## EXERCISE AIM
Your output should be each line from the material below that has the word "zeros".

## MATERIAL FOR THIS EXERCISE
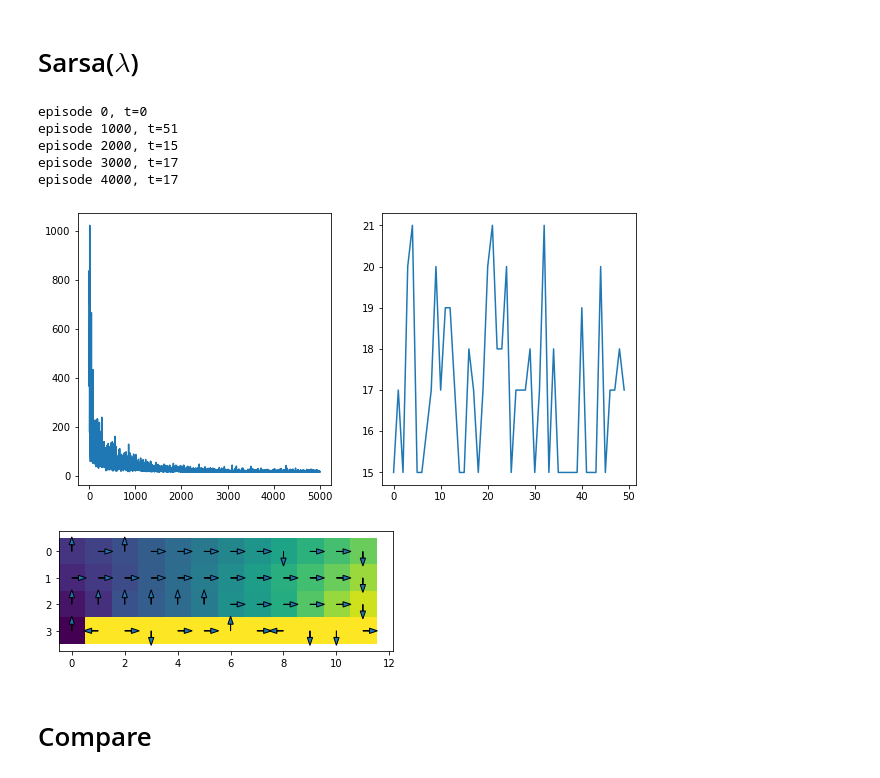
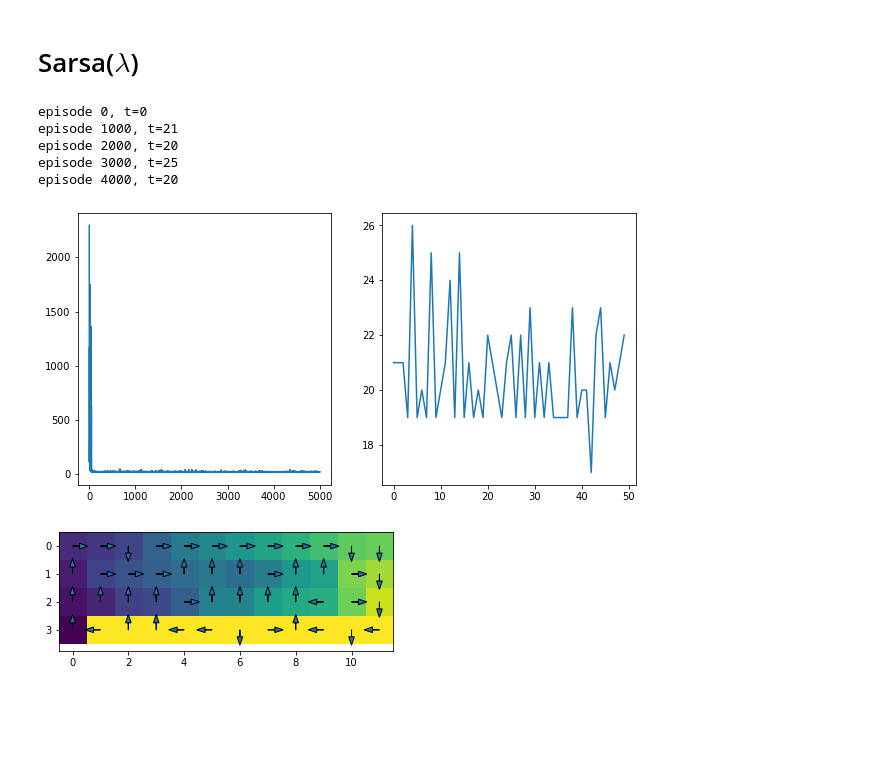
Before and after one commit to yyhhoi/RI_algorithms, a Jupyter notebook: Tabular_SARSA.ipynb, the cells around one changed output. Drawn from its saved outputs; the diff is of its cells as text; code cells hidden in the pictures; blank space fills up the shorter version.

```diff
--- a/Tabular_SARSA.ipynb
+++ b/Tabular_SARSA.ipynb
@@ -46,8 +46,13 @@ class Agent():
         if self.policy == 'custom':
             assert self.policy_mat is not None
 
+        self.qtable = None
+        self.ztable = None
+        self._init_q_z()
+
+    def _init_q_z(self):
         self.qtable = np.random.normal(0, 0.0001, size=(self.obs_dim, self.act_dim))
-        self.ztable = np.zeros((obs_dim, act_dim))
+        self.ztable = np.zeros((self.obs_dim, self.act_dim))
 
     def a_epsilon_greedy(self, s):
         q_alla = self.qtable[s, :]
@@ -65,6 +70,9 @@ class Agent():
             return self.a_epsilon_greedy(s)
         elif self.policy == 'custom':
             return self.a_custom(s)
+
+    def reset(self):
+        self._init_q_z()
 # %% [markdown]
 # SARSA(1)
 # %%
@@ -223,7 +231,13 @@ def sarsaLamb(ag, env, gamma, alpha, lamb):
             td_err = r_next - q_now
         else:
             td_err = r_next + gamma * q_next - q_now
-        ag.qtable[s, a] += alpha * td_err * ag.ztable[s, a]
+        ## The commented line below is wrong:
+        # ag.qtable[s, a] += alpha * td_err * ag.ztable[s, a]
+
+        ## The line below is correct. z trace should continually affect the q after the first time step, while
+        ## taking in the TD errors of the subsequent steps.
+        ag.qtable += alpha * td_err * ag.ztable
+
         ag.ztable = gamma * lamb * ag.ztable
         s = s_next
         t += 1
@@ -231,37 +245,35 @@ def sarsaLamb(ag, env, gamma, alpha, lamb):
 # %%
 env = gym.make('CliffWalking-v0')
 obs_dim = 48
 act_dim = 4
 gamma = 0.98
-lamb = 0.8
+lamb = 0.9
 alpha = 0.01
 epsilon = 0.1
 ag = Agent(obs_dim, act_dim, epsilon=epsilon)
 
 ztable = np.zeros((obs_dim, act_dim))
 
 Niters = 5000
 all_ts = np.zeros(Niters)
 
 for ni in range(Niters):
     if ni % 1000 == 0:
         print('episode %d, t=%d'% (ni, all_ts[ni-1]))
     t = sarsaLamb(ag, env, gamma, alpha, lamb)
 
     all_ts[ni] = t
 
 fig, ax = plt.subplots(1, 2, figsize=(10, 5))
 ax[0].plot(all_ts)
 ax[1].plot(all_ts[-50:])
 fig, ax = plt.subplots()
 vis_cliff_walking(ag.qtable, ax)
 # %% [output]
 episode 0, t=0
-episode 1000, t=51
-episode 2000, t=15
-episode 3000, t=17
-episode 4000, t=17
+episode 1000, t=21
+episode 2000, t=20
+episode 3000, t=25
+episode 4000, t=20
-[figure, old version]
+[figure, new version]
-[figure, old version]
+[figure, new version]
-# %% [markdown]
-# Compare
```
Also changed, not shown: parts of 6 cells of this notebook.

## EXERCISE ANSWER
-        self.ztable = np.zeros((obs_dim, act_dim))
+        self.ztable = np.zeros((self.obs_dim, self.act_dim))
 ztable = np.zeros((obs_dim, act_dim))
 all_ts = np.zeros(Niters)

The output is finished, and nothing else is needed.